3 Tips for (Safely) Grilling With Kids

Various condiments sitting on a stainless steel table next to grilling utensils

Grilling is a traditional pastime for dads, but your kids may want to help you too, just like they help mom in the kitchen. Grilling is a little different than cooking in the kitchen, though. While the kids can pitch in on preparation, you need to set some ground rules to keep them safe.

Grilling Safety Basics

First, any grill – whether gas or charcoal – should be kept outdoors and away from the house and deck railings. The National Fire Protection Association also advises that you position it away from the eaves of your roof and any overhanging trees.

When grilling up your food, stay in the cooking area the whole time and make sure your children are a safe distance away from the grill to prevent burns, just as you would with the stove or oven in the kitchen.

Food Safety for Grilling

The last you thing you want when grilling is to make anyone sick, especially your kids. Children are more susceptible to foodborne illness than adults, so make sure your grill is clean and meats are cooked to the proper temperature. Be sure to use separate plates for raw and cooked meats to prevent contaminating cooked meat with the raw juices.

It's the least fun part of grilling, but after you finish cooking and eating, clean your grill as directed by the manufacturer. Bacteria can grow on any leftover bits of food clinging to the metal, which may make your next grilled meal unpleasant. Use hot, soapy water to wash your spatula, tongs, basting brush and any other tools you used while cooking, or run them through the dishwasher.

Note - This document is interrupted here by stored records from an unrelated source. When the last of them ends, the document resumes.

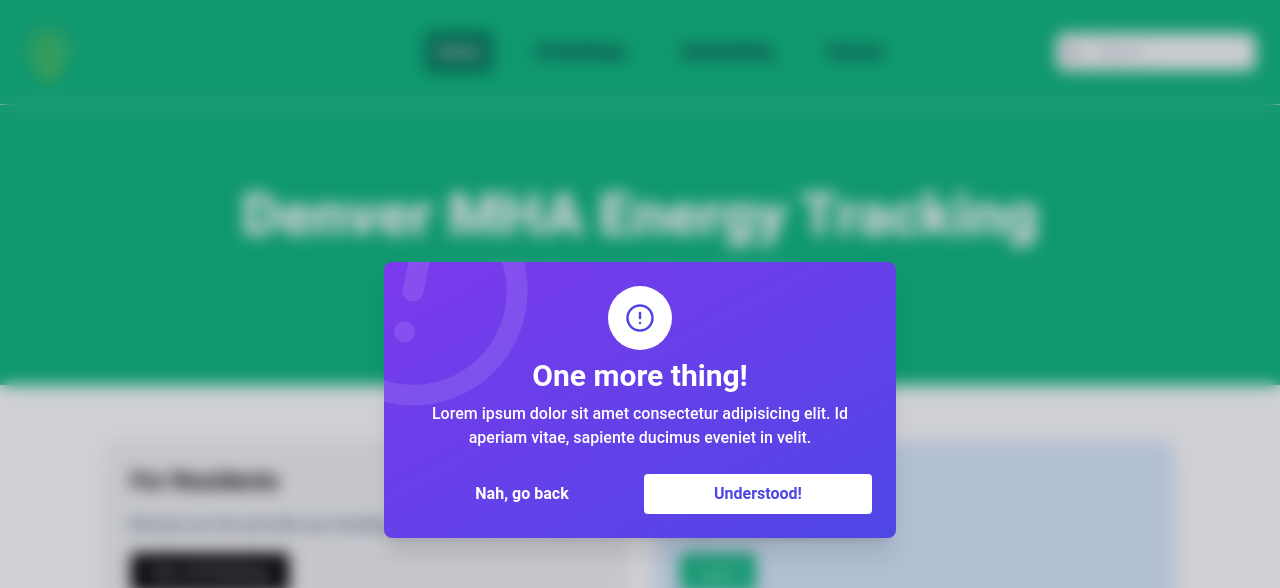
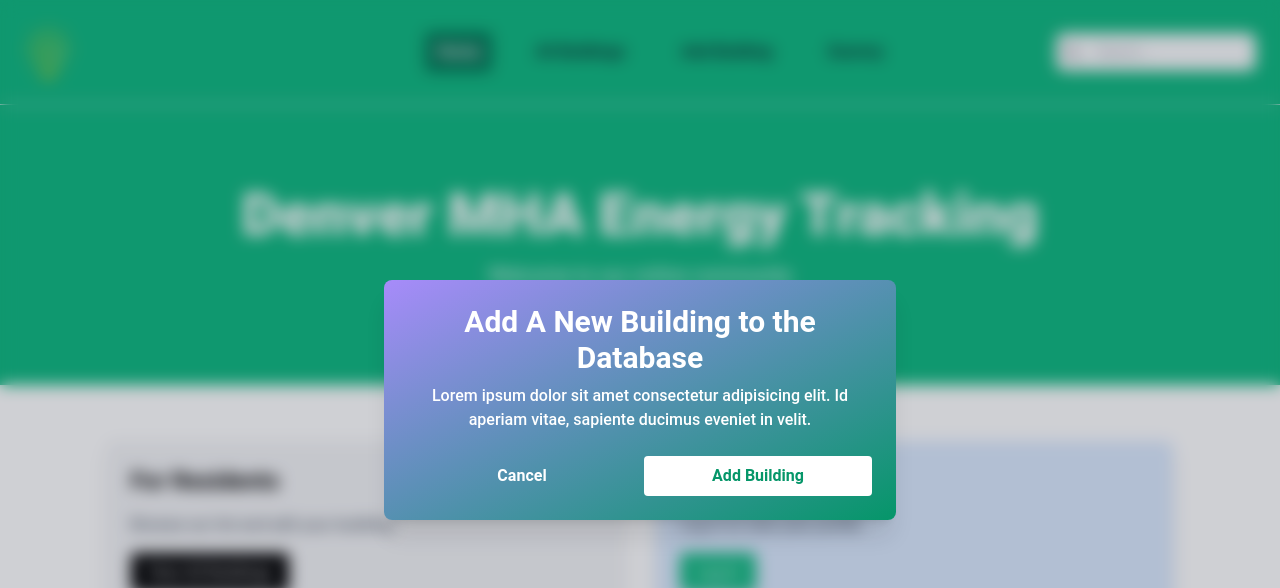
Before and after one commit to JDemlow/denver-mha, a React (Vite) app in the folder client/: page / in a window 1280 px wide. Both pictures are taken after a click on the button "Add Building". Shown: the top 588 px of the page. Built offline with nearby package versions, Linux system fonts and the light colour scheme; no server answers.

Commit message:
styling modal

```diff
--- a/client/src/components/SpringModal.jsx
+++ b/client/src/components/AddBuilidngModal.jsx
@@ -2,7 +2,7 @@ import React from "react";
 import { AnimatePresence, motion } from "framer-motion";
 import { FiAlertCircle } from "react-icons/fi";
 
-const SpringModal = ({ isOpen, setIsOpen }) => {
+const AddBuildingModal = ({ isOpen, setIsOpen }) => {
   return (
     <AnimatePresence>
       {isOpen && (
@@ -18,15 +18,15 @@ const SpringModal = ({ isOpen, setIsOpen }) => {
             animate={{ scale: 1, rotate: "0deg" }}
             exit={{ scale: 0, rotate: "0deg" }}
             onClick={(e) => e.stopPropagation()}
-            className="relative w-full max-w-lg p-6 overflow-hidden text-white rounded-lg shadow-xl cursor-default bg-gradient-to-br from-violet-600 to-indigo-600"
+            className="relative w-full max-w-lg p-6 overflow-hidden text-white rounded-lg shadow-xl cursor-default bg-gradient-to-br from-violet-400 to-emerald-600"
           >
-            <FiAlertCircle className="text-white/10 rotate-12 text-[250px] absolute z-0 -top-24 -left-24" />
+            {/* <FiAlertCircle className="text-white/10 rotate-12 text-[250px] absolute z-0 -top-24 -left-24" /> */}
             <div className="relative z-10">
-              <div className="grid w-16 h-16 mx-auto mb-2 text-3xl text-indigo-600 bg-white rounded-full place-items-center">
+              {/* <div className="grid w-16 h-16 mx-auto mb-2 text-3xl bg-white rounded-full text-emerald-600 place-items-center">
                 <FiAlertCircle />
-              </div>
+              </div> */}
               <h3 className="mb-2 text-3xl font-bold text-center">
-                One more thing!
+                Add A New Building to the Database
               </h3>
               <p className="mb-6 text-center">
                 Lorem ipsum dolor sit amet consectetur adipisicing elit. Id
@@ -37,13 +37,13 @@ const SpringModal = ({ isOpen, setIsOpen }) => {
                   onClick={() => setIsOpen(false)}
                   className="w-full py-2 font-semibold text-white transition-colors bg-transparent rounded hover:bg-white/10"
                 >
-                  Nah, go back
+                  Cancel
                 </button>
                 <button
                   onClick={() => setIsOpen(false)}
-                  className="w-full py-2 font-semibold text-indigo-600 transition-opacity bg-white rounded hover:opacity-90"
+                  className="w-full py-2 font-semibold transition-opacity bg-white rounded text-emerald-600 hover:opacity-90"
                 >
-                  Understood!
+                  Add Building
                 </button>
               </div>
             </div>
@@ -54,4 +54,4 @@ const SpringModal = ({ isOpen, setIsOpen }) => {
   );
 };
 
-export default SpringModal;
+export default AddBuildingModal;
--- a/client/src/components/Navbar.jsx
+++ b/client/src/components/Navbar.jsx
@@ -1,6 +1,6 @@
 import React, { useState } from "react";
 import { NavLink } from "react-router-dom";
-import SpringModal from "./SpringModal";
+import AddBuildingModal from "./AddBuilidngModal";
 
 const Navbar = () => {
   const [isMobileMenuOpen, setIsMobileMenuOpen] = useState(false);
@@ -136,7 +136,7 @@ const Navbar = () => {
               >
                 Add Building
               </button>
-              <SpringModal isOpen={isOpen} setIsOpen={setIsOpen} />
+              <AddBuildingModal isOpen={isOpen} setIsOpen={setIsOpen} />
             </li>
             <li>
               <NavLink
```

Check your meats with a food thermometer to make sure they're cooked to the proper temperature:

  • Hot dogs and sausage: 160° F
  • Hamburgers: 160° F
  • Steak and pork: 145° F
  • Chicken: 165° F
  • Fish: 145° F

What Your Kids Can Do

While your kids shouldn't be flipping burgers or basting the chicken legs, they can help you with some of the pre-grilling prep work. If you make your own marinades or barbecue sauce, young children can get the ingredients out of the cupboard and refrigerator. Older children can measure and mix the ingredients or pour marinades over the meat.

Let your kids gather the hamburger and hot dog rolls, condiments and other fixings you might need. They can also set the table, so it's ready to go when your masterpieces are grilled to perfection — after all, your world-famous barbecue chicken legs will need some extra napkins!

Most importantly, be sure your kids wash their hands before and after handling food, and before they eat.